ACTIVITY - How many of the lines below hold the string "ipynb"? Say only the number.

INPUT DATA -
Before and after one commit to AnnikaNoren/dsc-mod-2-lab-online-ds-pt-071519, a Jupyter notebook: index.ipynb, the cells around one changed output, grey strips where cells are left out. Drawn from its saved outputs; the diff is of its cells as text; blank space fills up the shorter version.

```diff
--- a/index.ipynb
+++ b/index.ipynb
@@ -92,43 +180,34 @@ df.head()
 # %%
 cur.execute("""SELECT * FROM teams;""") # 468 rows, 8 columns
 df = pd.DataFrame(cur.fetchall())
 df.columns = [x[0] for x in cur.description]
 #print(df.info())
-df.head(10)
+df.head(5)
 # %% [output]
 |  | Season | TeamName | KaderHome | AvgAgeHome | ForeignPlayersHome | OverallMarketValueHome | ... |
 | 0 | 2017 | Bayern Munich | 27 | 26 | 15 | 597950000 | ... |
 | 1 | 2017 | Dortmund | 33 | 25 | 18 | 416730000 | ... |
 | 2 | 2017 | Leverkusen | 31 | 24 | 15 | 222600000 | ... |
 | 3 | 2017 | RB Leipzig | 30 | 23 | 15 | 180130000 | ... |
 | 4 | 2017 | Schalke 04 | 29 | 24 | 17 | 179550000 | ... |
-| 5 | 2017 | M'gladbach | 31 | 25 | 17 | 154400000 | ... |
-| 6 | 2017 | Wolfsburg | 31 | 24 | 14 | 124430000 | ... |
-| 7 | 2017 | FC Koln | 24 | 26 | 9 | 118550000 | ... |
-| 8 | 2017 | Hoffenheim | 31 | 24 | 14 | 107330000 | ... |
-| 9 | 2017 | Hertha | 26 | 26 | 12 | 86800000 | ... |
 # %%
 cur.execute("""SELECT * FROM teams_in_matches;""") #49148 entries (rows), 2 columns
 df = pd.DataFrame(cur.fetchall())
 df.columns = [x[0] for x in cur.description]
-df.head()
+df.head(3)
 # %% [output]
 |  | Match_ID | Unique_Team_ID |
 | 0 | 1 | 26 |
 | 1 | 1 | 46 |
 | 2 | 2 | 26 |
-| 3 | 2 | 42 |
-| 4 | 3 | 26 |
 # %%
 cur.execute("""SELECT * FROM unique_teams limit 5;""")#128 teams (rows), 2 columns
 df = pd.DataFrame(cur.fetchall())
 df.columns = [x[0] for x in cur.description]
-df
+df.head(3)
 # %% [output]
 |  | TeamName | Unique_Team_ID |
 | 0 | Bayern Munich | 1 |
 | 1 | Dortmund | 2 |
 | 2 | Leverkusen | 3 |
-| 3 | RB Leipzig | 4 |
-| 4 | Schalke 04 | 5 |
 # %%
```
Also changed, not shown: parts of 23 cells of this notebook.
...
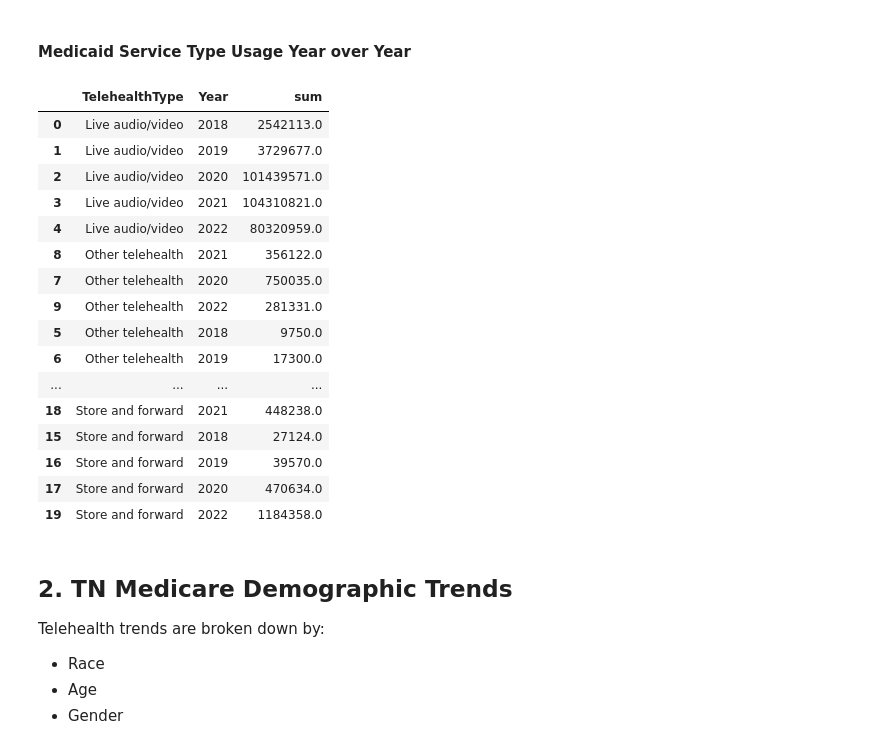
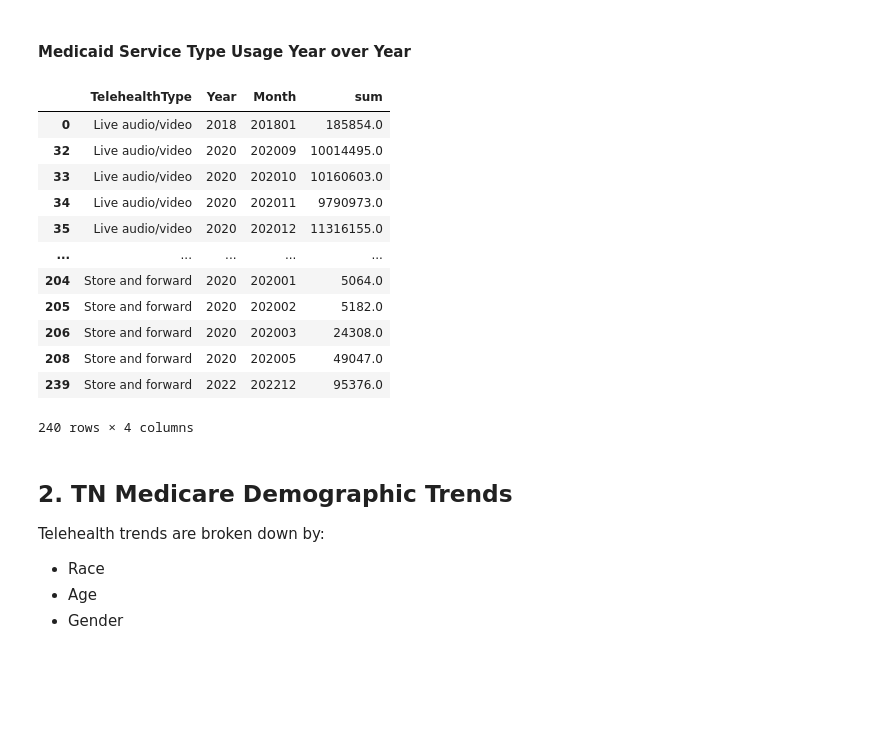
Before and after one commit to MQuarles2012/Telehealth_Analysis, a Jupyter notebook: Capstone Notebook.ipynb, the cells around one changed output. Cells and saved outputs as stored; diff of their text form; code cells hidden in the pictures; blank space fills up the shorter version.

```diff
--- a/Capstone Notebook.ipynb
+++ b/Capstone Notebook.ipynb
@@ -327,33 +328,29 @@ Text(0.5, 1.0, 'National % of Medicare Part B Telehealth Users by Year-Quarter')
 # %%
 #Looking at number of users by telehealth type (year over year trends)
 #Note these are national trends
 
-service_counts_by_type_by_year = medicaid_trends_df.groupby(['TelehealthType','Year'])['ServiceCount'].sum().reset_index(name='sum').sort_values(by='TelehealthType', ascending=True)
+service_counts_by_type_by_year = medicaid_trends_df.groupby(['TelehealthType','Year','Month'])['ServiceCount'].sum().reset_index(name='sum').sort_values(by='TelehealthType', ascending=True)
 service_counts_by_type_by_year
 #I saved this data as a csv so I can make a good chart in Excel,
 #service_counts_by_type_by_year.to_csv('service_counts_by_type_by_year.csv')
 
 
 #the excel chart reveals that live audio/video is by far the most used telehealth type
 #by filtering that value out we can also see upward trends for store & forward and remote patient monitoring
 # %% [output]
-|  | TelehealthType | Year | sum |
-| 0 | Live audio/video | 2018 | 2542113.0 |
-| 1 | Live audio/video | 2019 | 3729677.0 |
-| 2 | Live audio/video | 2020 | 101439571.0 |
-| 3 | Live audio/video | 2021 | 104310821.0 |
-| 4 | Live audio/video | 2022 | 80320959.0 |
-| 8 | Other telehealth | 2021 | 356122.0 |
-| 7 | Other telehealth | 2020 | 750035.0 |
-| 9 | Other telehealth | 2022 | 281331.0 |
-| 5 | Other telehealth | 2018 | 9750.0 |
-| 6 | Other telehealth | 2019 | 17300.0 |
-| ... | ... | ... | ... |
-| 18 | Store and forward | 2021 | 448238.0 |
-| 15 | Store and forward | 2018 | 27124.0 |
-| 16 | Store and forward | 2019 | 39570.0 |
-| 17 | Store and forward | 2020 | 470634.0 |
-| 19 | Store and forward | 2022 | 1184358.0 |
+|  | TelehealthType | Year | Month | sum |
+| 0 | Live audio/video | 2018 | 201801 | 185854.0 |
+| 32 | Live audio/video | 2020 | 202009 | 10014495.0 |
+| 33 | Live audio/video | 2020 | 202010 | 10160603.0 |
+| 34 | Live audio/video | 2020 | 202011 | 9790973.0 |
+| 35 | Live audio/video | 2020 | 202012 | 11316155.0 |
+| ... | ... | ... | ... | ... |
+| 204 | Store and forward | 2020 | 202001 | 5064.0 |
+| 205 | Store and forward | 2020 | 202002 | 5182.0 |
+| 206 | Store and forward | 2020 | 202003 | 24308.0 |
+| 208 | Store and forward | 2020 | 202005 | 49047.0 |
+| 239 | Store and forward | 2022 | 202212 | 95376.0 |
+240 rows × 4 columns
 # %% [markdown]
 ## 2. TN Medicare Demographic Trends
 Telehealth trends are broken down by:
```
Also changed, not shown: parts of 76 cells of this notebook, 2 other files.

REPLY - 6